(DATA UNDER STUDY begins)

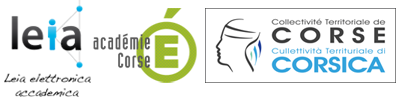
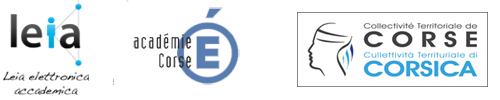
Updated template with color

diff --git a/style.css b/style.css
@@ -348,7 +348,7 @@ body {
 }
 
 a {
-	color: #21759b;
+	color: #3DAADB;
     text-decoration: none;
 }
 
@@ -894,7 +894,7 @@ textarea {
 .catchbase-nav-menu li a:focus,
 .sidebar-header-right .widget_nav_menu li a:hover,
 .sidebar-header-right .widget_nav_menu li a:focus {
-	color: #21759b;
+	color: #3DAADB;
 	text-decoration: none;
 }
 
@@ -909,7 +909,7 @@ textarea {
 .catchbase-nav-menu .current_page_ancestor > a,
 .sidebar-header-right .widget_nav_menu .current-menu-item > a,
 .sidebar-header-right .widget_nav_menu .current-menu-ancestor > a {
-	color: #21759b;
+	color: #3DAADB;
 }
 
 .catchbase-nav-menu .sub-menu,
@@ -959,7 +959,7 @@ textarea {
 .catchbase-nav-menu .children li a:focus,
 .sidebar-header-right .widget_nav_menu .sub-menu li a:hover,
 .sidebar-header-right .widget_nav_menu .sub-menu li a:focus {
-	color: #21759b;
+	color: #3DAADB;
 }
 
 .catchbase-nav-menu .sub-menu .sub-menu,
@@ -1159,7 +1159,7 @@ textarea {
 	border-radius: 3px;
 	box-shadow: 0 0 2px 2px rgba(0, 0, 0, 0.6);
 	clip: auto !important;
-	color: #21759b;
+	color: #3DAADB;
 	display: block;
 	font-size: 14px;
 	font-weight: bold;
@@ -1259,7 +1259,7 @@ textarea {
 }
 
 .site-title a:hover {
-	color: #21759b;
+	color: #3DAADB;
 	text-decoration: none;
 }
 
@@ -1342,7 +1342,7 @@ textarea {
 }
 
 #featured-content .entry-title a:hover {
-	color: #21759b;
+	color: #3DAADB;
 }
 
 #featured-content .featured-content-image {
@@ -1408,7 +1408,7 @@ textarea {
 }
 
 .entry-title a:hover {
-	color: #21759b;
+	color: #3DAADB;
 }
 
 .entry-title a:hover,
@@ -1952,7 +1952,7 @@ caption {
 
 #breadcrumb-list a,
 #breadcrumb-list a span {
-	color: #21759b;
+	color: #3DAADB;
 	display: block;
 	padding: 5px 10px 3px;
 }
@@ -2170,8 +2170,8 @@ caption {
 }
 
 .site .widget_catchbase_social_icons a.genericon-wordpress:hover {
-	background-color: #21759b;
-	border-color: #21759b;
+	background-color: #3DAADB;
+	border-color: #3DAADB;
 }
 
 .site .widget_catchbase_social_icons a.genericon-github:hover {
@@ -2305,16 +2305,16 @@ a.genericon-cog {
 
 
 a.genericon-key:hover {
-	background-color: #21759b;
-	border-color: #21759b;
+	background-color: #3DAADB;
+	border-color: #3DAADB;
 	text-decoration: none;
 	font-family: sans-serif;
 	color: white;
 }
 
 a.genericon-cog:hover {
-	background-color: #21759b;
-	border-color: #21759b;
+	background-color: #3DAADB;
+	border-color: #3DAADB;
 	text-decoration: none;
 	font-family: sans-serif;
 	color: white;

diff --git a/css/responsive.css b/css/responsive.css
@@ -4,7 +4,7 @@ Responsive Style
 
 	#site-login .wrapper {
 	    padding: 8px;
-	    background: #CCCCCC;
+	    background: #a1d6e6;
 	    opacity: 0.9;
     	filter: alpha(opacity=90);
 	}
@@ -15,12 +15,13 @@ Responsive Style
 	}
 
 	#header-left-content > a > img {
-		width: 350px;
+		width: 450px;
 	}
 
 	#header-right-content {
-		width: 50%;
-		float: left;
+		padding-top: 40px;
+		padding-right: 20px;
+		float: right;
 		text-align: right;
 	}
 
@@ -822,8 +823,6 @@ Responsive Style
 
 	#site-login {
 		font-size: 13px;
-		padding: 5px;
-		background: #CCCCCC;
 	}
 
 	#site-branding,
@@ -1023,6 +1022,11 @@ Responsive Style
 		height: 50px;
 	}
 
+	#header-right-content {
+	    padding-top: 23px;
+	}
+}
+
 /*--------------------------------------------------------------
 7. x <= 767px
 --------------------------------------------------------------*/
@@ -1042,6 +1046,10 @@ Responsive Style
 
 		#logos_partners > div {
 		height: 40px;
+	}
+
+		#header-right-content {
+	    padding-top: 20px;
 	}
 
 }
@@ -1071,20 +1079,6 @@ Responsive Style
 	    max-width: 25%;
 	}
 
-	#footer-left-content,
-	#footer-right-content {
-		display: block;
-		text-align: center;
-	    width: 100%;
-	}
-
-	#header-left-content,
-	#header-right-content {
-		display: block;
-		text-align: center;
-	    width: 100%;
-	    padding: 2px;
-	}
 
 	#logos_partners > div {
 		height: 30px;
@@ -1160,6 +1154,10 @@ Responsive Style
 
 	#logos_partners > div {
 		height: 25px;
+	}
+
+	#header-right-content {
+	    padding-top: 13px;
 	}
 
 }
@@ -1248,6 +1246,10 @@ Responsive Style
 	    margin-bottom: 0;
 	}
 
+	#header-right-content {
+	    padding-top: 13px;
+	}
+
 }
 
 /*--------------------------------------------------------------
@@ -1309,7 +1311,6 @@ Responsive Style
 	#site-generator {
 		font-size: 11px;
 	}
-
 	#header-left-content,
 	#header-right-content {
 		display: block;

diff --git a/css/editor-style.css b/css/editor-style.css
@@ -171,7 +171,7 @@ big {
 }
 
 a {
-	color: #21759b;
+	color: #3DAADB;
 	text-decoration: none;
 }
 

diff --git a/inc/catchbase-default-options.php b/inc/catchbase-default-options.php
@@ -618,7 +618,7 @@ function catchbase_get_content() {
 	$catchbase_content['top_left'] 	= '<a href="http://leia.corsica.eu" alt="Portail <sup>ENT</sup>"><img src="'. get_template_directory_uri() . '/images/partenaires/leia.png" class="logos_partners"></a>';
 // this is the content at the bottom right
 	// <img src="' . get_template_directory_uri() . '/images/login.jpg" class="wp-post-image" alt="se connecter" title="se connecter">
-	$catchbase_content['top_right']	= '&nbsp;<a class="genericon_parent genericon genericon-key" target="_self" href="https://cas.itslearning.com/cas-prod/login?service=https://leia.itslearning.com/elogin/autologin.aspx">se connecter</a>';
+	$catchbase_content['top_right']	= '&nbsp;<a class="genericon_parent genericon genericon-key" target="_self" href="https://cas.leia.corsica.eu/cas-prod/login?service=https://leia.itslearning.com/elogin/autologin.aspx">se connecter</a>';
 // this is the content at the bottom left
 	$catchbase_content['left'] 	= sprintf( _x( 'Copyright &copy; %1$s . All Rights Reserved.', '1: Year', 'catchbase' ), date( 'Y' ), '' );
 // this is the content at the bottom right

(DATA UNDER STUDY ends)

How many lines of the data include the word "font"? Reply with the number and nothing else.

COMPLETED EXERCISE
6